Why are there so many young adult books about the apocalypse and what happens afterward? I kind of think it’s because being a teenager is life-changing to an explosive extent. You grow up, your brain gets more folds, you develop a world-view, and maybe you fall in love. I’ve been reading a lot of these turbulent books lately; I’m about five weeks away from finishing my master’s degree, and the anxiety I feel reminds me of being a senior in high school. I’m so close to being done, but far enough away that it’s driving me batty. Part of me thinks that an apocalypse would be easier to deal with.
The Knife of Never Letting Go by Patrick Ness

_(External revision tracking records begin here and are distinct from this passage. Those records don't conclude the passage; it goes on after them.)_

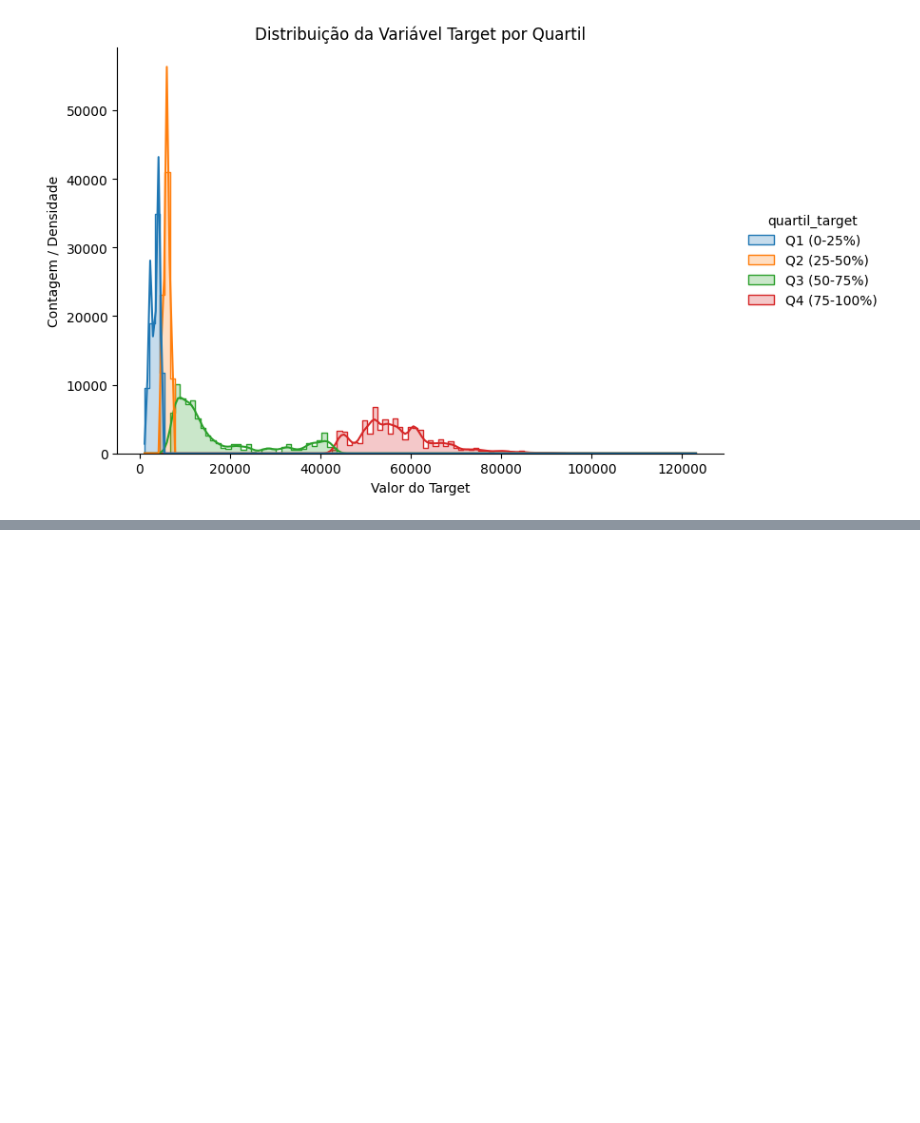
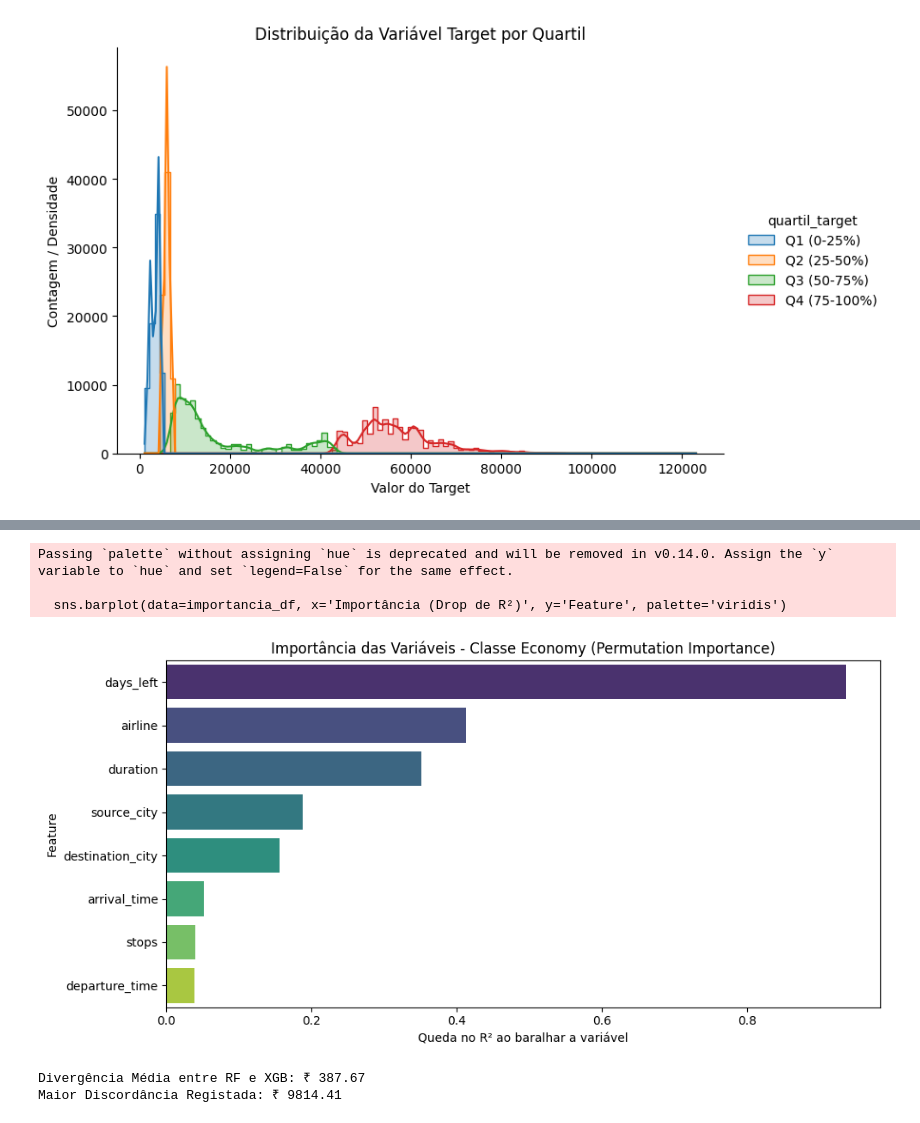
Before and after one commit to Andreirl032/flight-prediction, a Jupyter notebook: StackingXGForest.ipynb, the cells around one changed output, grey strips where cells are left out. Cells and saved outputs as stored; diff of their text form; code cells hidden in the pictures; blank space fills up the shorter version.

```diff
--- a/StackingXGForest.ipynb
+++ b/StackingXGForest.ipynb
@@ -742,0 +782,57 @@ df.drop(columns=['quartil_target'], inplace=True)
+# %%
+#Importância das Variáveis via Permutação
+
+from sklearn.inspection import permutation_importance
+import pandas as pd
+
+# Calcular a importância no conjunto de teste da classe Economy
+# Nota: Como o pipeline foi treinado com o target em LOG, passamos o y_test_eco em LOG para ser justo
+resultado_importancia = permutation_importance(
+    pipeline_economy, X_test_eco, np.log1p(y_test_eco),
+    n_repeats=5, random_state=42, n_jobs=1
+)
+
+# Organizar os dados num DataFrame
+features = X_eco.columns
+importancia_df = pd.DataFrame({
+    'Feature': features,
+    'Importância (Drop de R²)': resultado_importancia.importances_mean
+}).sort_values(by='Importância (Drop de R²)', ascending=False)
+
+# Plotar o gráfico
+plt.figure(figsize=(10, 5))
+sns.barplot(data=importancia_df, x='Importância (Drop de R²)', y='Feature', palette='viridis')
+plt.title('Importância das Variáveis - Classe Economy (Permutation Importance)')
+plt.xlabel('Queda no R² ao baralhar a variável')
+plt.tight_layout()
+plt.show()
+# %% [output]
+Passing `palette` without assigning `hue` is deprecated and will be removed in v0.14.0. Assign the `y` variable to `hue` and set `legend=False` for the same effect.
+
+  sns.barplot(data=importancia_df, x='Importância (Drop de R²)', y='Feature', palette='viridis')
+[figure, added]
+# %%
+#Janela de Divergência/Confiança entre os Especialistas
+
+# Aceder ao modelo de stacking treinado de economia
+stacking_eco_treinado = pipeline_economy.named_steps['model']
+
+# Aplicar o pré-processador nos dados de teste para os modelos base poderem ler
+X_test_eco_transformado = pipeline_economy.named_steps['preprocessor'].transform(X_test_eco)
+
+# Obter a previsão de cada um (em escala LOG)
+pred_rf_log = stacking_eco_treinado.named_estimators_['rf'].predict(X_test_eco_transformado)
+pred_xgb_log = stacking_eco_treinado.named_estimators_['xgb'].predict(X_test_eco_transformado)
+
+# Reverter o LOG
+pred_rf = np.expm1(pred_rf_log)
+pred_xgb = np.expm1(pred_xgb_log)
+
+# Calcular a divergência absoluta em rúpias
+divergencia = np.abs(pred_rf - pred_xgb)
+
+print(f"Divergência Média entre RF e XGB: ₹ {divergencia.mean():.2f}")
+print(f"Maior Discordância Registada: ₹ {divergencia.max():.2f}")
+# %% [output]
+Divergência Média entre RF e XGB: ₹ 387.67
+Maior Discordância Registada: ₹ 9814.41
```
Also changed, not shown: parts of 15 cells of this notebook.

Todd lives in a world where there are no women. The women are all dead. Todd’s dog can talk, but he’s kind of stupid. And everyone in the world can hear everyone else’s thoughts. Todd can’t go anywhere without hearing the crude things that the men in his town are thinking. Except one day he finds a place where there is no Noise. What could it mean? Todd goes on a dangerous, tragic journey that doesn’t end when the book does; there are two more books in the Chaos Walking series. The last sentence will probably make you throw the book across the room.
how i live now by Meg Rosoff
Daisy is a rich kid from New York City who is sent to live with her cousins in England. Her Aunt Penn is often away from the house, so the cousins get to roam around and have adventures. After a few weeks of idyllic enjoyment, an unnamed violent force invades England, and thus begins Daisy’s adulthood. This is a slim little book, but it packs a powerful punch; it also includes the saddest sentence I have ever read.
Life as We Knew It by Susan Beth Pfeffer
What if the moon somehow moved closer to the Earth? How would that change our lives? Spoiler: everything would change. The weather would be different, the length of the day would change, there would be tidal waves and tsunamis and earthquakes. What if you were a normal girl from Pennsylvania caught in the middle of everything? This book is heart-wrenching and suspenseful. Pfeffer has published two companion books, too: the dead & the gone (which takes place at the same time as Life as We Knew It, but in New York City) and This World We Live In (which is a sequel to Life as We Knew It).
The Forest of Hands and Teeth by Carrie Ryan
I wrote about this book a few weeks ago (TRL: Zombies), but it’s definitely an apocalypse book, too. Something happened in the world a long time ago, and everyone died, or became an Unconsecrated. Mary’s village is the only one left in the world. It’s surrounded by a fence. One day, the fence is breached and everything changes. Ryan just published a sequel titled The Dead-Tossed Waves.
The City of Ember by Jeanne DuPrau
Ember is a beautiful city lit by electric lights. But the townspeople are running out of lightbulbs. Two teenagers need to figure out the secret of their city before its too late. Where do they live, really? Is their city what they think it is? I read this book in one sitting and then wanted to read it again.
Uglies by Scott Westerfeld
In the future, a new type of bacteria destroys the world’s oil supply. The new world is smaller and more controlled. When you are sixteen, you get plastic surgery and become a Pretty. That’s the world Tally Youngblood knows. Then she meets some other kids who tell her that she doesn’t know the whole story. This is the first in a series that includes Pretties, Specials, and Extras. Scott Westerfeld is a fantastic writer, and a concept that could have been really cliched in less able hands is crafted into a compelling, thought-provoking series.
What’s your favorite apocalyptic book? Let us know!